51°29′45″N 0°07′58″W / 51.4959°N 0.1329°W / 51.4959; -0.1329
2007 Freestate and Atelier One Sculpture Unveiled 16 October 2007, for Channel 4's 25th anniversary. The separate elements of the sculpture when seen from the right angle form the number 4, in the manner of the channel's idents. The bare steel structure was designed to be adapted by artists who would create their own "skins", thus constantly renewing the work.[9]

Search for Enlightenment at Millbank.jpg
Search for Enlightenment Riverside Walk Gardens

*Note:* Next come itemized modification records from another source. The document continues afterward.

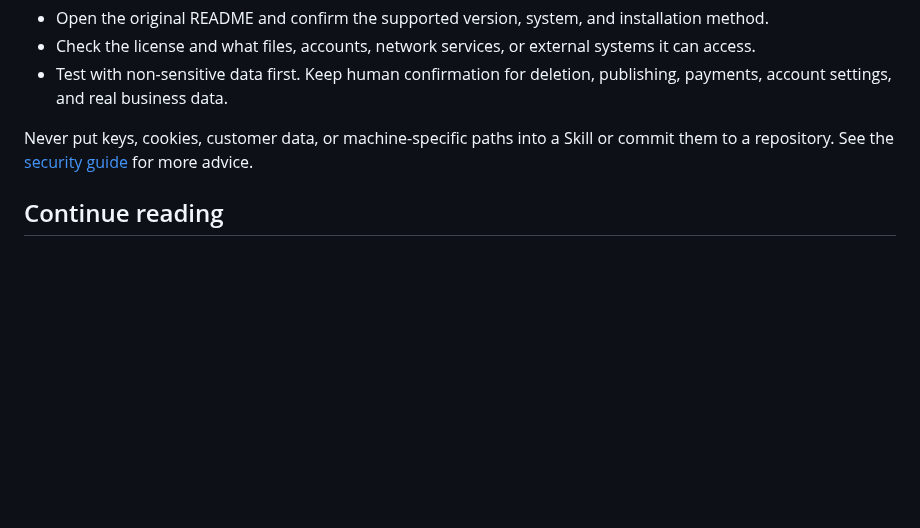
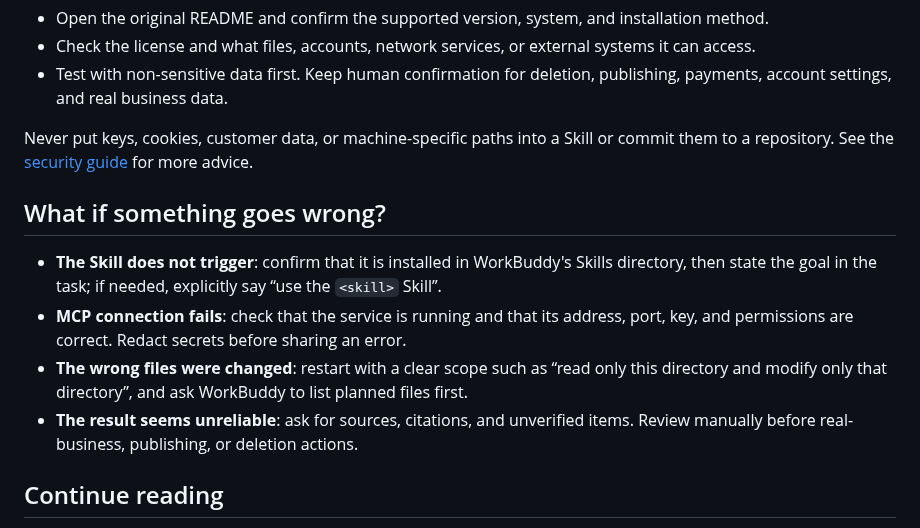
Before and after one commit to sandbaseai/awesome-workbuddy, a Markdown page: START_HERE.en.md, the part around the change. GitHub-like rendering; blank space fills up the shorter version.

```diff
--- a/START_HERE.en.md
+++ b/START_HERE.en.md
@@ -48,6 +48,13 @@ Get the regular task working first, then turn stable repeated steps into a Skill
 
 Never put keys, cookies, customer data, or machine-specific paths into a Skill or commit them to a repository. See the [security guide](SECURITY.md) for more advice.
 
+## What if something goes wrong?
+
+- **The Skill does not trigger**: confirm that it is installed in WorkBuddy's Skills directory, then state the goal in the task; if needed, explicitly say “use the `<skill>` Skill”.
+- **MCP connection fails**: check that the service is running and that its address, port, key, and permissions are correct. Redact secrets before sharing an error.
+- **The wrong files were changed**: restart with a clear scope such as “read only this directory and modify only that directory”, and ask WorkBuddy to list planned files first.
+- **The result seems unreliable**: ask for sources, citations, and unverified items. Review manually before real-business, publishing, or deletion actions.
+
 ## Continue reading
 
 - [Online resource directory](https://sandbaseai.github.io/awesome-workbuddy/): filter by keyword, category, and type
```
Also changed, not shown: START_HERE.md (+7 -0 lines).
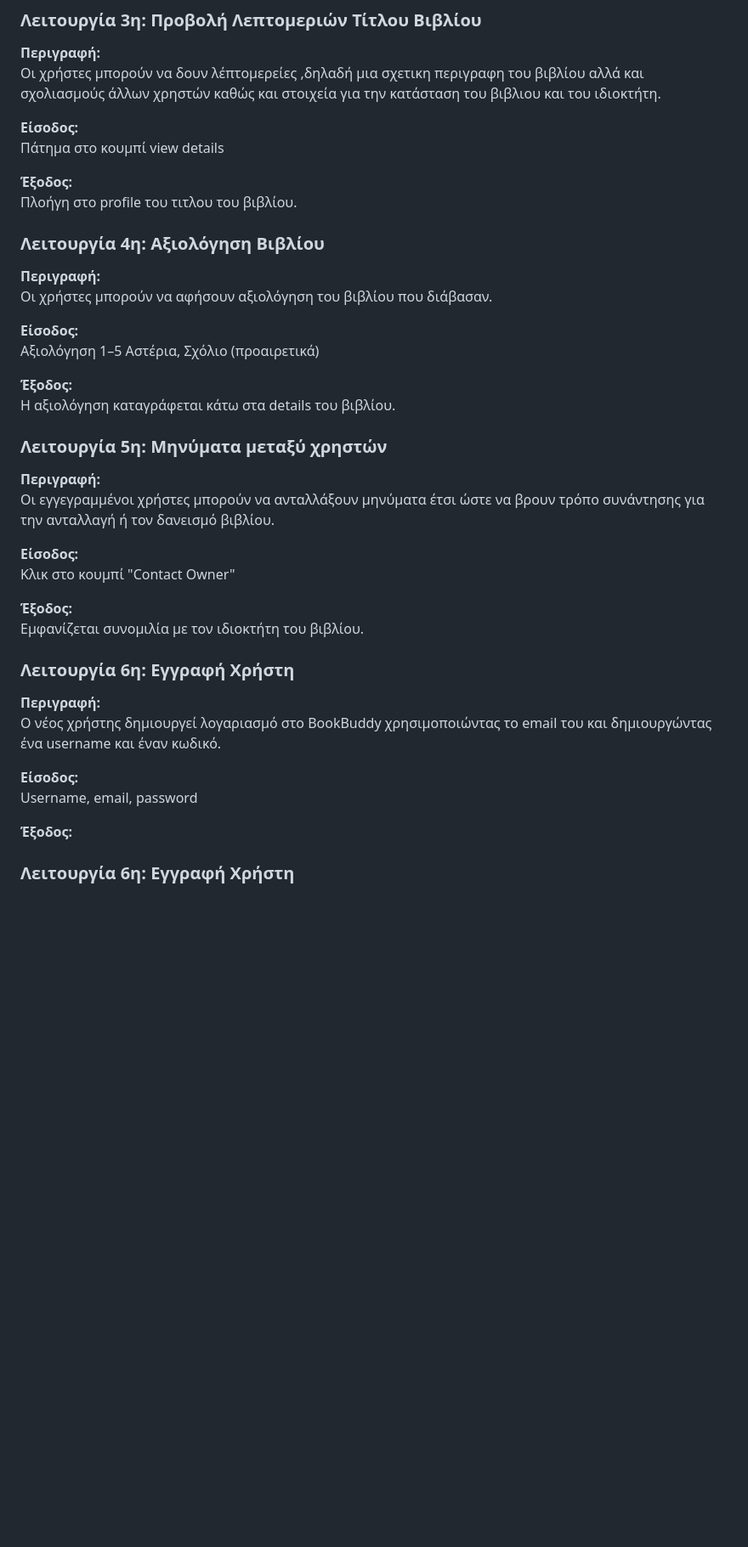
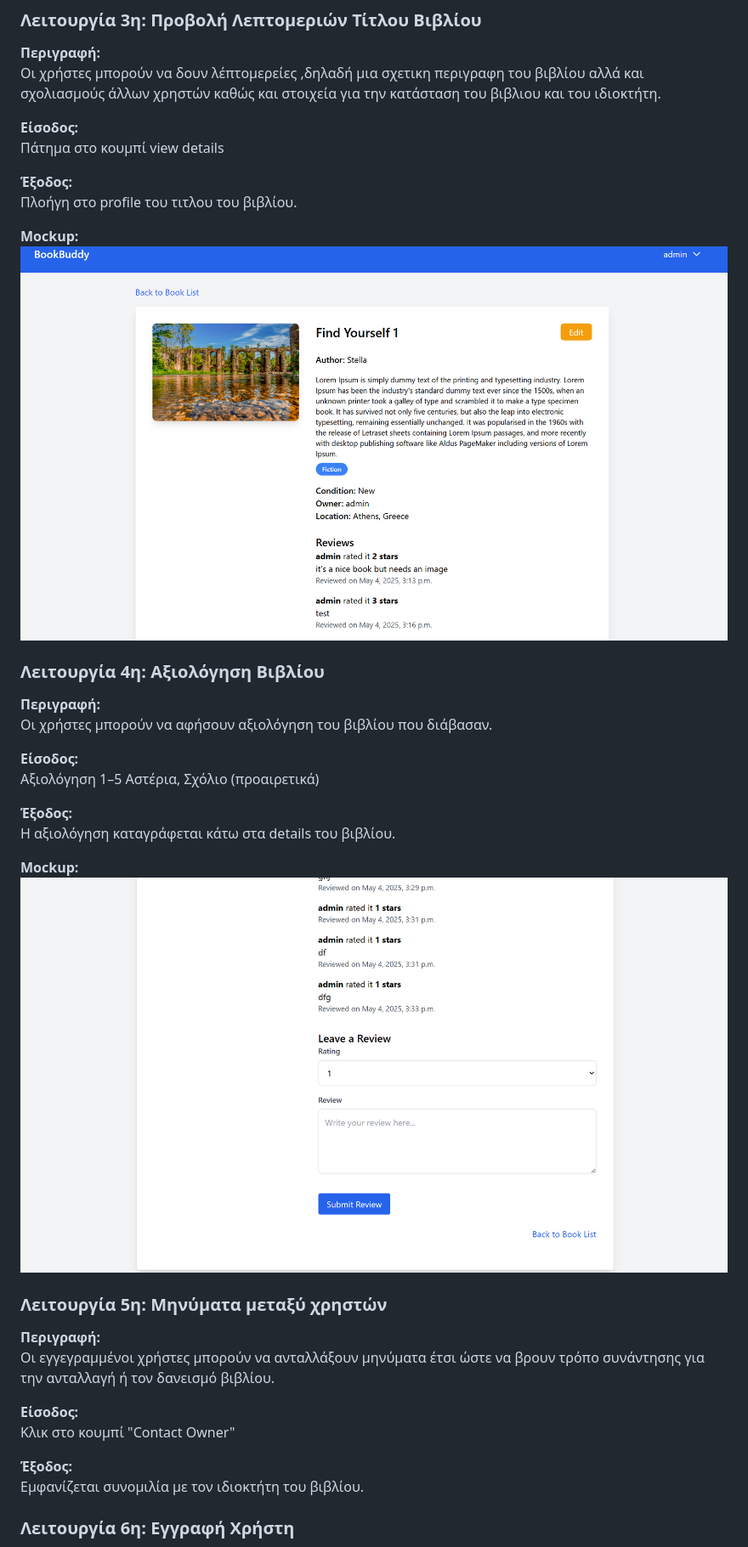
Before and after one commit to stellageor/BookBuddy, a Markdown page: README.md, the part around one of its changes. Shown at 85% size. Rendered like a GitHub page; blank space fills up the shorter version.

Commit message:
Add mockups on README.md

```diff
--- a/README.md
+++ b/README.md
@@ -50,6 +55,9 @@ Username και  password
 **Έξοδος:**
 Πλοήγη στο profile του τιτλου του βιβλίου.
 
+**Mockup:**
+![My example image](./mockups/book_details.png)
+
 ### Λειτουργία 4η: Αξιολόγηση Βιβλίου
 
 **Περιγραφή:**
@@ -60,6 +68,10 @@ Username και  password
 
 **Έξοδος:**
 Η αξιολόγηση καταγράφεται κάτω στα details του βιβλίου.
+
+**Mockup:**
+![My example image](./mockups/review.png)
+
 
 ### Λειτουργία 5η: Μηνύματα μεταξύ χρηστών
 
@@ -72,15 +84,6 @@ Username και  password
 **Έξοδος:**
 Εμφανίζεται συνομιλία με τον ιδιοκτήτη του βιβλίου.
 
-### Λειτουργία 6η: Εγγραφή Χρήστη
-
-**Περιγραφή:**
-Ο νέος χρήστης δημιουργεί λογαριασμό στο BookBuddy χρησιμοποιώντας το email του και δημιουργώντας ένα username και έναν κωδικό.
-
-**Είσοδος:**
-Username, email, password
-
-**Έξοδος:**
 
 ### Λειτουργία 6η: Εγγραφή Χρήστη
 
```
Also changed, not shown: other parts of README.md (+10 -1 lines).
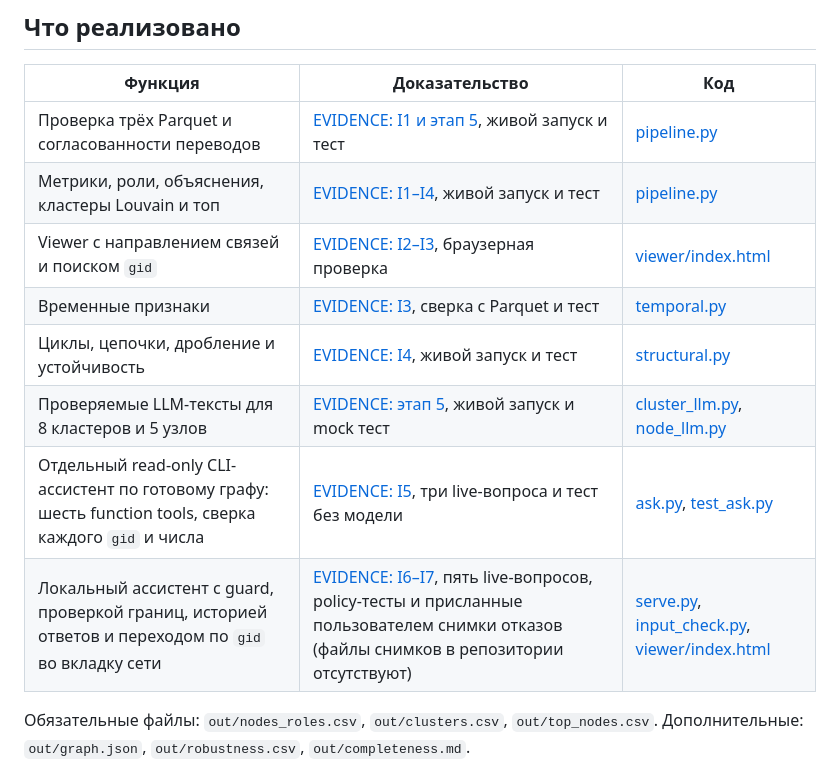
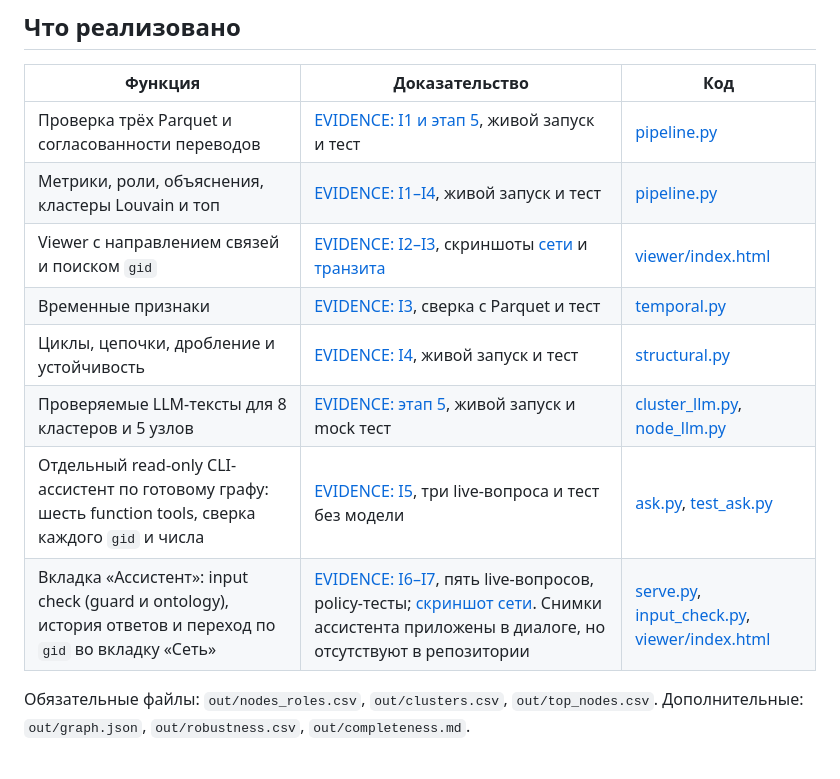
Before and after one commit to BAITC-Hacks/hack-a716d39d-builoff, a Markdown page: README.md, the part around the change. GitHub-like rendering.

Commit message:
Link viewer evidence and document assistant checks

```diff
--- a/README.md
+++ b/README.md
@@ -17,12 +17,12 @@ AML-аналитику известен 81 исходный клиент, а и
 |---|---|---|
 | Проверка трёх Parquet и согласованности переводов | [EVIDENCE: I1 и этап 5](docs/EVIDENCE.md), живой запуск и тест | [pipeline.py](pipeline.py) |
 | Метрики, роли, объяснения, кластеры Louvain и топ | [EVIDENCE: I1–I4](docs/EVIDENCE.md), живой запуск и тест | [pipeline.py](pipeline.py) |
-| Viewer с направлением связей и поиском `gid` | [EVIDENCE: I2–I3](docs/EVIDENCE.md), браузерная проверка | [viewer/index.html](viewer/index.html) |
+| Viewer с направлением связей и поиском `gid` | [EVIDENCE: I2–I3](docs/EVIDENCE.md), скриншоты [сети](docs/screenshots/viewer.png) и [транзита](docs/screenshots/viewer-transit.png) | [viewer/index.html](viewer/index.html) |
 | Временные признаки | [EVIDENCE: I3](docs/EVIDENCE.md), сверка с Parquet и тест | [temporal.py](temporal.py) |
 | Циклы, цепочки, дробление и устойчивость | [EVIDENCE: I4](docs/EVIDENCE.md), живой запуск и тест | [structural.py](structural.py) |
 | Проверяемые LLM-тексты для 8 кластеров и 5 узлов | [EVIDENCE: этап 5](docs/EVIDENCE.md), живой запуск и mock тест | [cluster_llm.py](cluster_llm.py), [node_llm.py](node_llm.py) |
 | Отдельный read-only CLI-ассистент по готовому графу: шесть function tools, сверка каждого `gid` и числа | [EVIDENCE: I5](docs/EVIDENCE.md), три live-вопроса и тест без модели | [ask.py](ask.py), [test_ask.py](tests/test_ask.py) |
-| Локальный ассистент с guard, проверкой границ, историей ответов и переходом по `gid` во вкладку сети | [EVIDENCE: I6–I7](docs/EVIDENCE.md), пять live-вопросов, policy-тесты и присланные пользователем снимки отказов (файлы снимков в репозитории отсутствуют) | [serve.py](serve.py), [input_check.py](input_check.py), [viewer/index.html](viewer/index.html) |
+| Вкладка «Ассистент»: input check (guard и ontology), история ответов и переход по `gid` во вкладку «Сеть» | [EVIDENCE: I6–I7](docs/EVIDENCE.md), пять live-вопросов, policy-тесты; [скриншот сети](docs/screenshots/viewer.png). Снимки ассистента приложены в диалоге, но отсутствуют в репозитории | [serve.py](serve.py), [input_check.py](input_check.py), [viewer/index.html](viewer/index.html) |
 
 Обязательные файлы: `out/nodes_roles.csv`, `out/clusters.csv`,
 `out/top_nodes.csv`. Дополнительные: `out/graph.json`,
```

51°29′21″N 0°07′41″W / 51.4892°N 0.1280°W / 51.4892; -0.1280
2011 Simon Gudgeon Sculptures Unveiled 9 October 2011.[10] Two large, bronze heads in profile, shallow and hollowed-out with their faces upturned to the sky. The sculptor wished to comment on "the narrowness of consciousness, the vastness of time and the transience of humanity".[11] (See also another cast in Kinghtsbridge.)
Tree sculpture The Courthouse, Horseferry Road

51°29′43″N 0°07′43″W / 51.4953°N 0.1286°W / 51.4953; -0.1286
2014 Tom Price Biotecture Sculpture [12]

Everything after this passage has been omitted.